Gleason is neither coach nor player, but something between. Only a few months removed from a long career as a hard-nosed NHL defenseman, he’s exploring an unusual new hybrid role that asks him to act like a coach on the ice and a player off of it. He’s a volunteer mentor for the Hurricanes’ young defensemen, a sounding board for the other players and, at home games, an overhead observer from the press box in communication with the Carolina bench.
He’s a guy who can relate to them, player to player. He’s still a player, really.
Canes coach Bill Peters on Tim Gleason
When the team goes on the road, Gleason stays home with his wife and three kids, all under 10. When the team is at home, Gleason comes to the arena, just as he always did, just not doing what he always did.
This new role came about at the invitation of Hurricanes general manager Ron Francis, in the same phone call when Gleason told Francis that after skating with the team for a few weeks in November, he was officially retiring. At 32, Gleason thought he could still play a little bit, but he didn’t want to play just a little bit, sitting out for weeks at a time as a seventh or eighth defenseman. He also didn’t know what he was going to do next, so Francis’ offer became a welcomed transition at what is so often a difficult time in an athlete’s life.
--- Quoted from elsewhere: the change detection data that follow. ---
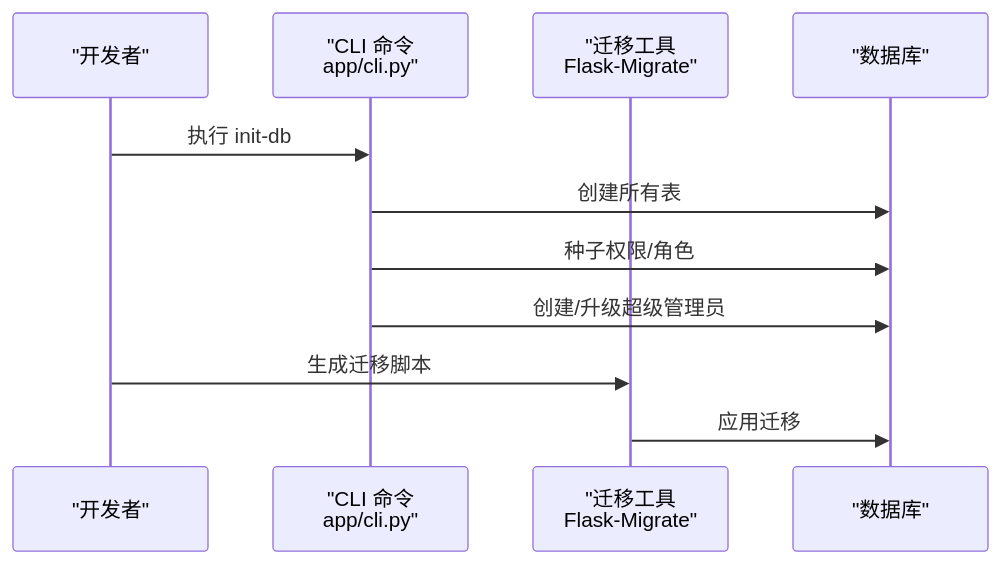
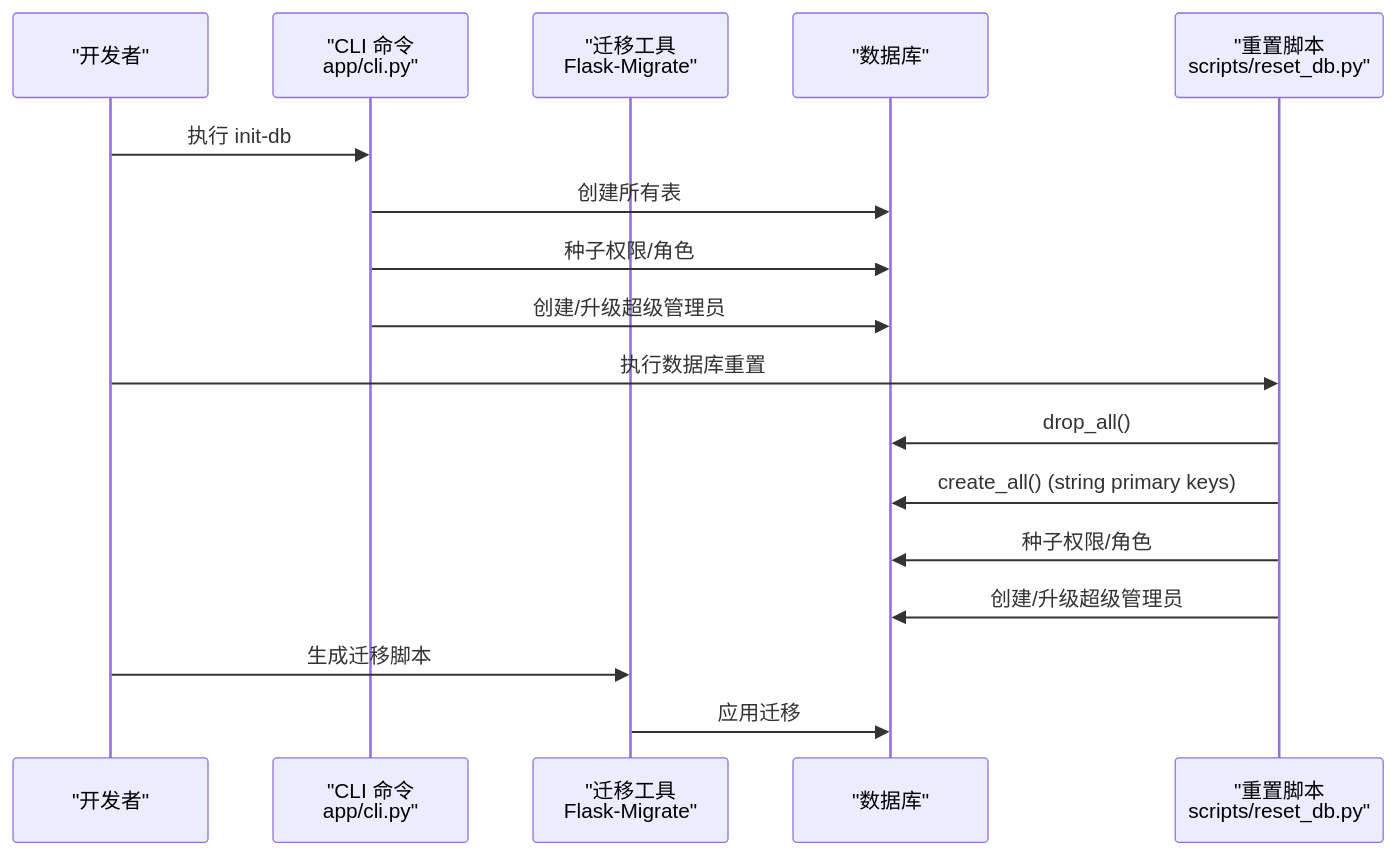
One commit to beyondalbert/my_wiki changed the fifth of 8 diagrams in .qoder/repowiki/zh/content/架构设计/数据持久化架构/数据库管理.md. Above: the diagram before and after it, drawn with Mermaid. The commit also changed other lines of this file and 21 other files, not shown here.

````diff
--- a/.qoder/repowiki/zh/content/架构设计/数据持久化架构/数据库管理.md
+++ b/.qoder/repowiki/zh/content/架构设计/数据持久化架构/数据库管理.md
@@ -207,13 +234,19 @@
 ```mermaid
 sequenceDiagram
 participant Dev as "开发者"
 participant CLI as "CLI 命令<br/>app/cli.py"
 participant MIG as "迁移工具<br/>Flask-Migrate"
 participant DB as "数据库"
+participant RESET as "重置脚本<br/>scripts/reset_db.py"
 Dev->>CLI : 执行 init-db
 CLI->>DB : 创建所有表
 CLI->>DB : 种子权限/角色
 CLI->>DB : 创建/升级超级管理员
+Dev->>RESET : 执行数据库重置
+RESET->>DB : drop_all()
+RESET->>DB : create_all() (string primary keys)
+RESET->>DB : 种子权限/角色
+RESET->>DB : 创建/升级超级管理员
 Dev->>MIG : 生成迁移脚本
 MIG->>DB : 应用迁移
 ```
````
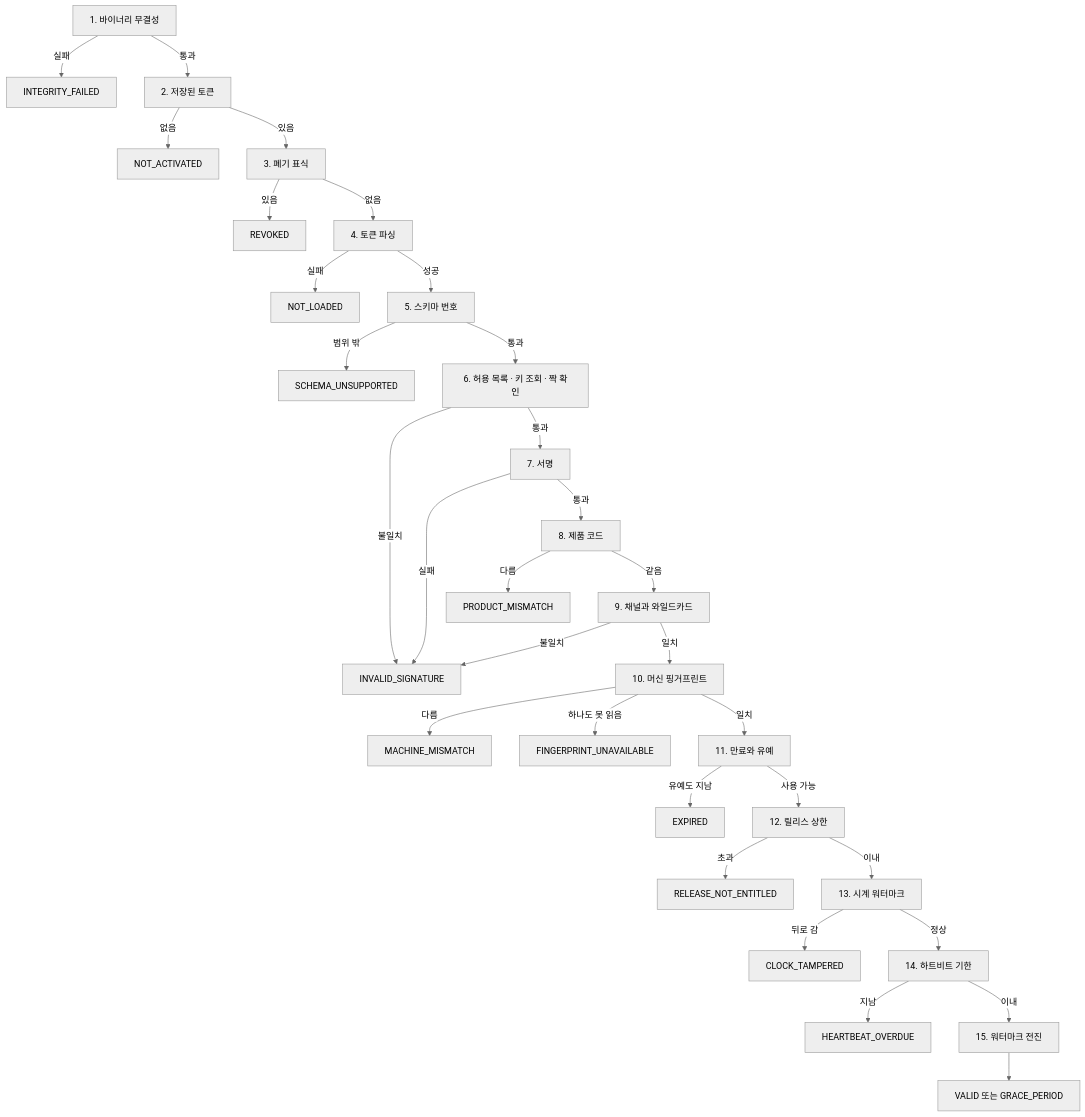
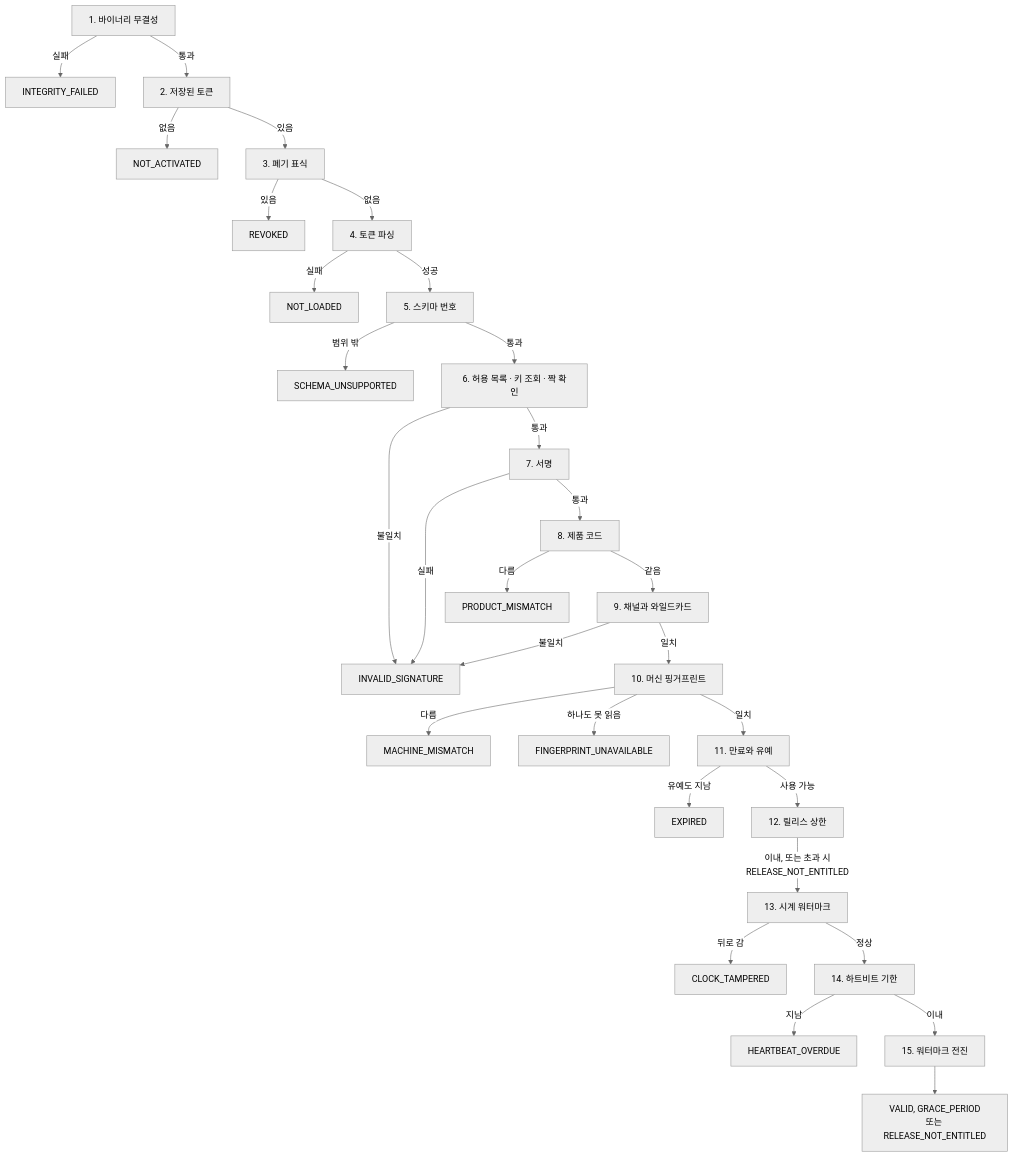
Before and after one commit to accesscore-dev/accesscore-license-sdk-dist: the fifth of 7 diagrams in docs/manual/ko/concepts.md, drawn with Mermaid (neutral theme). The commit also changed other lines of this file and 28 other files, not shown here.

````diff
--- a/docs/manual/ko/concepts.md
+++ b/docs/manual/ko/concepts.md
@@ -216,33 +220,32 @@
 ```mermaid
 flowchart TD
     A[1. 바이너리 무결성] -->|실패| AX[INTEGRITY_FAILED]
     A -->|통과| B[2. 저장된 토큰]
     B -->|없음| BX[NOT_ACTIVATED]
     B -->|있음| C[3. 폐기 표식]
     C -->|있음| CX[REVOKED]
     C -->|없음| D[4. 토큰 파싱]
     D -->|실패| DX[NOT_LOADED]
     D -->|성공| E[5. 스키마 번호]
     E -->|범위 밖| EX[SCHEMA_UNSUPPORTED]
     E -->|통과| F[6. 허용 목록 · 키 조회 · 짝 확인]
     F -->|불일치| FX[INVALID_SIGNATURE]
     F -->|통과| G[7. 서명]
     G -->|실패| FX
     G -->|통과| H[8. 제품 코드]
     H -->|다름| HX[PRODUCT_MISMATCH]
     H -->|같음| I[9. 채널과 와일드카드]
     I -->|불일치| FX
     I -->|일치| J[10. 머신 핑거프린트]
     J -->|다름| JX[MACHINE_MISMATCH]
     J -->|하나도 못 읽음| JY[FINGERPRINT_UNAVAILABLE]
     J -->|일치| K[11. 만료와 유예]
     K -->|유예도 지남| KX[EXPIRED]
     K -->|사용 가능| L[12. 릴리스 상한]
-    L -->|초과| LX[RELEASE_NOT_ENTITLED]
-    L -->|이내| M[13. 시계 워터마크]
+    L -->|이내, 또는 초과 시<br/>RELEASE_NOT_ENTITLED| M[13. 시계 워터마크]
     M -->|뒤로 감| MX[CLOCK_TAMPERED]
     M -->|정상| N[14. 하트비트 기한]
     N -->|지남| NX[HEARTBEAT_OVERDUE]
     N -->|이내| O[15. 워터마크 전진]
-    O --> OK[VALID 또는 GRACE_PERIOD]
+    O --> OK[VALID, GRACE_PERIOD<br/>또는 RELEASE_NOT_ENTITLED]
 ```
````
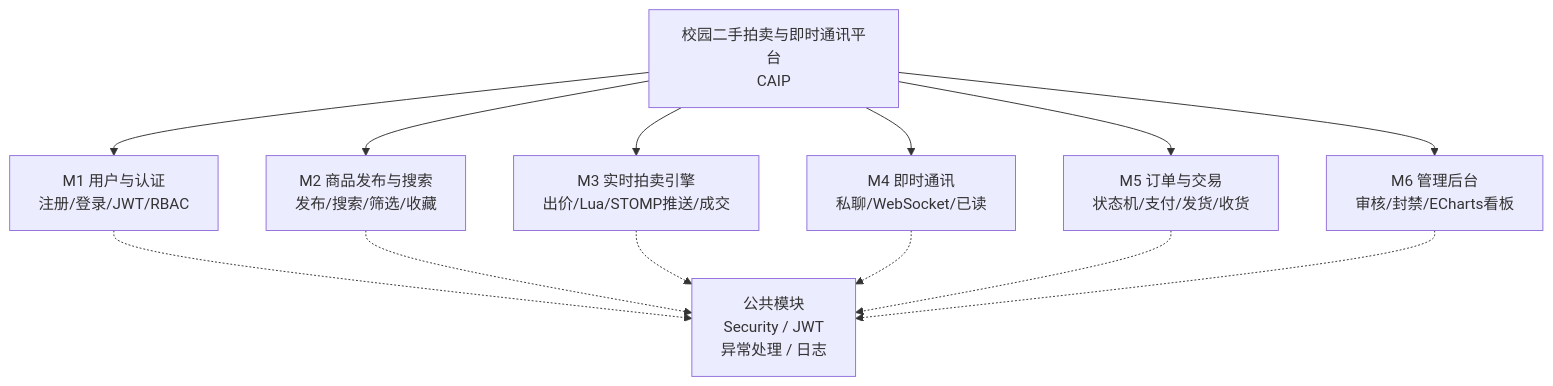
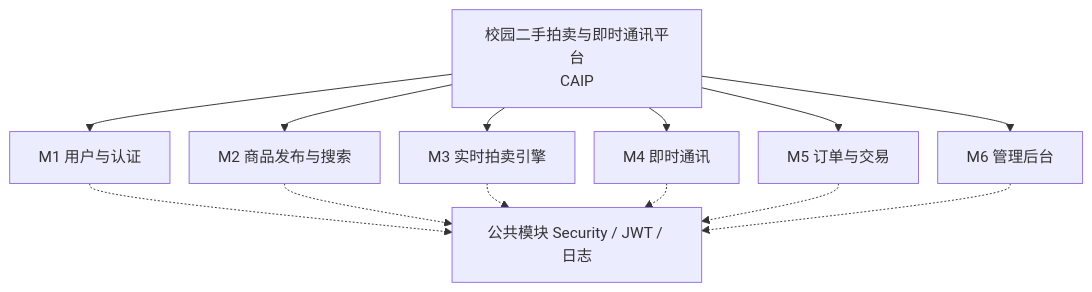
The first of 9 diagrams in docs/01-开发计划书-修订版.md (LiuZiyan3126/campus-auction-im), drawn with Mermaid before and after one commit. The commit also changed other lines of this file and 2 other files, not shown here.

First line of the commit message:
docs: 开发计划书添加封面，缩小前部图表，优化README

````diff
--- a/docs/01-开发计划书-修订版.md
+++ b/docs/01-开发计划书-修订版.md
@@ -68,19 +106,20 @@
 ```mermaid
+%%{init: {'flowchart': {'nodeSpacing': 20, 'rankSpacing': 25}}}%%
 graph TD
     CAIP["校园二手拍卖与即时通讯平台<br/>CAIP"]
 
-    CAIP --> M1["M1 用户与认证<br/>注册/登录/JWT/RBAC"]
-    CAIP --> M2["M2 商品发布与搜索<br/>发布/搜索/筛选/收藏"]
-    CAIP --> M3["M3 实时拍卖引擎<br/>出价/Lua/STOMP推送/成交"]
-    CAIP --> M4["M4 即时通讯<br/>私聊/WebSocket/已读"]
-    CAIP --> M5["M5 订单与交易<br/>状态机/支付/发货/收货"]
-    CAIP --> M6["M6 管理后台<br/>审核/封禁/ECharts看板"]
+    CAIP --> M1["M1 用户与认证"]
+    CAIP --> M2["M2 商品发布与搜索"]
+    CAIP --> M3["M3 实时拍卖引擎"]
+    CAIP --> M4["M4 即时通讯"]
+    CAIP --> M5["M5 订单与交易"]
+    CAIP --> M6["M6 管理后台"]
 
-    Common["公共模块<br/>Security / JWT<br/>异常处理 / 日志"]
+    Common["公共模块 Security / JWT / 日志"]
     M1 -.-> Common
     M2 -.-> Common
     M3 -.-> Common
     M4 -.-> Common
     M5 -.-> Common
     M6 -.-> Common
 ```
````
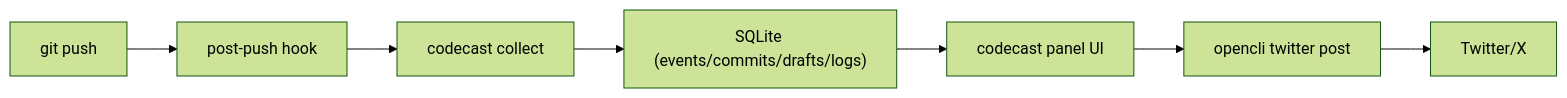
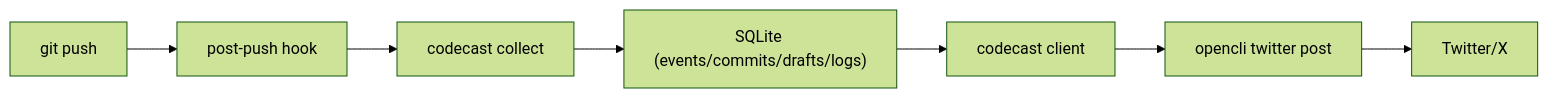
One commit to jobmake77/CodeCast changed the diagram in README.md. Above: the diagram before and after it, drawn with Mermaid (forest theme). The commit also changed other lines of this file and 1 other file, not shown here.

Commit message:
docs: align README with persistent client workflow

````diff
--- a/README.md
+++ b/README.md
@@ -32,9 +32,9 @@
 ```mermaid
 flowchart LR
     A["git push"] --> B["post-push hook"]
     B --> C["codecast collect"]
     C --> D["SQLite (events/commits/drafts/logs)"]
-    D --> E["codecast panel UI"]
+    D --> E["codecast client"]
     E --> F["opencli twitter post"]
     F --> G["Twitter/X"]
 ```
````
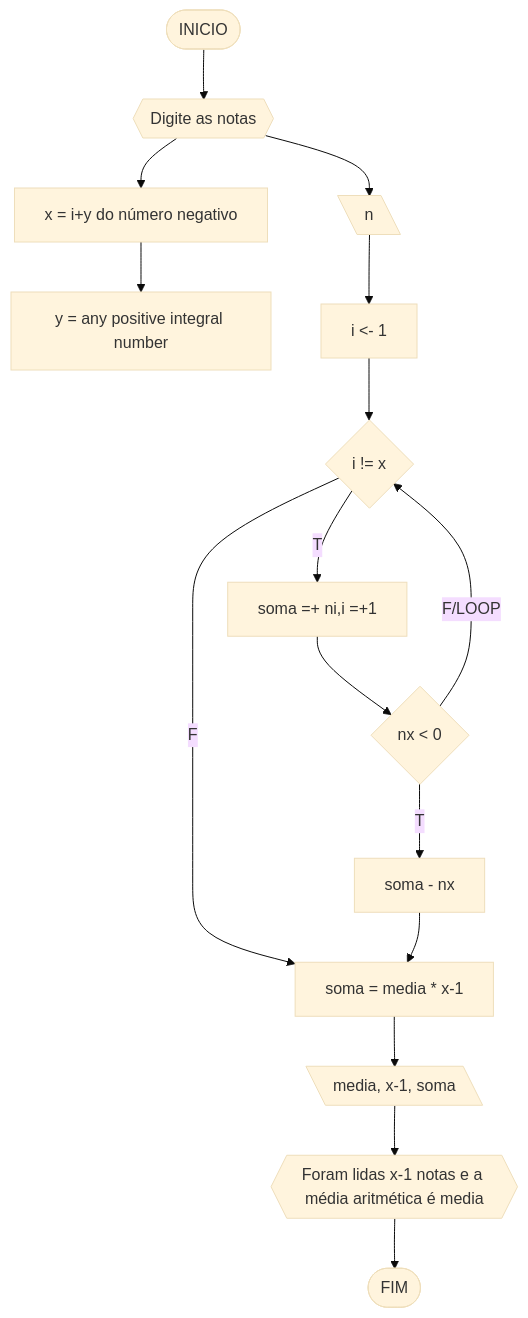
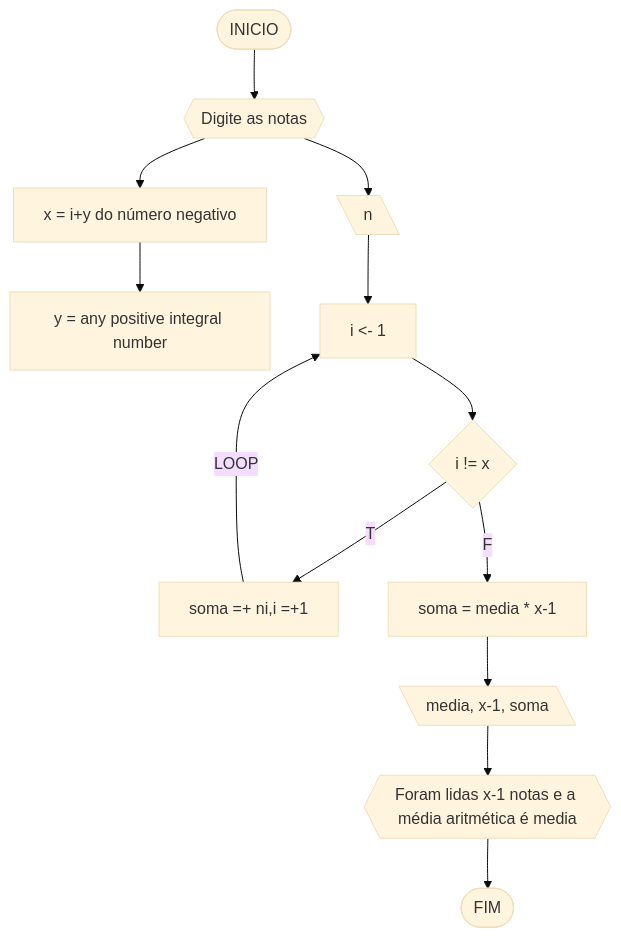
Diagram 15 of 22 in codigos.md (MozillaFirefox/UNIFOR), drawn with Mermaid (base theme) before and after one commit. The commit also changed other lines of this file, not shown here.

````diff
--- a/codigos.md
+++ b/codigos.md
@@ -713,19 +713,16 @@
 ```mermaid
 flowchart TD
 A([INICIO]) --> B{{Digite as notas}}
 B-->C[\n\]
 B-->X[ x = i+y do número negativo]
 X-->Z[ y = any positive integral number]
 C-->D[i <- 1]
 D-->E{i != x}
 E--T-->H[soma =+ ni,i =+1]
 E--F-->G[ soma = media * x-1]
-H-->J{nx < 0}
-J--T-->K[soma - nx]
-K-->G
-J--F/LOOP-->E
+H--LOOP-->D
 G-->M[\media, x-1, soma\]
 M-->N{{Foram lidas x-1 notas e a média aritmética é media}}
 N-->O([FIM])
 
 ```
````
So now Gleason lives in this netherworld where the younger players see him as a coach and his old teammates see him as a colleague. Cam Ward is one of his best friends. He played alongside Eric Staal for a decade. The Hurricanes players twice voted him the winner of the Steve Chiasson Award, their highest honor. Those relationships run deep, but that’s exactly why Peters considers Gleason so valuable.
“I’ll talk to him about a player and say, ‘Spend some time with him, do this, do that.’ And I won’t tell him what I’m trying to get out of it, and he’ll do it in a different way, so it’s not coming from me all the time,” Peters said. “It’s not in my office. And they have a lot of respect for ‘Gleas’ because of the way he played when he was in the league. He’s a guy who can relate to them, player to player. He’s still a player, really.”
This is not a permanent situation, but there’s no hurry to clarify it, either. Gleason is happy to be a part of something. He’s also ready to lace it up again, if needed. For maybe 12 or 14 minutes. And some penalty killing. But that’s all.
“A player-coach who possibly could come back as a seventh defenseman,” Gleason said. “But not skate hard. Just play in games.”
Gleason laughs. His days of skating hard, he knows, are over. The next phase of his career has begun, whatever it turns out to be.
Luke DeCock: 919-829-8947, email@example.com, @LukeDeCock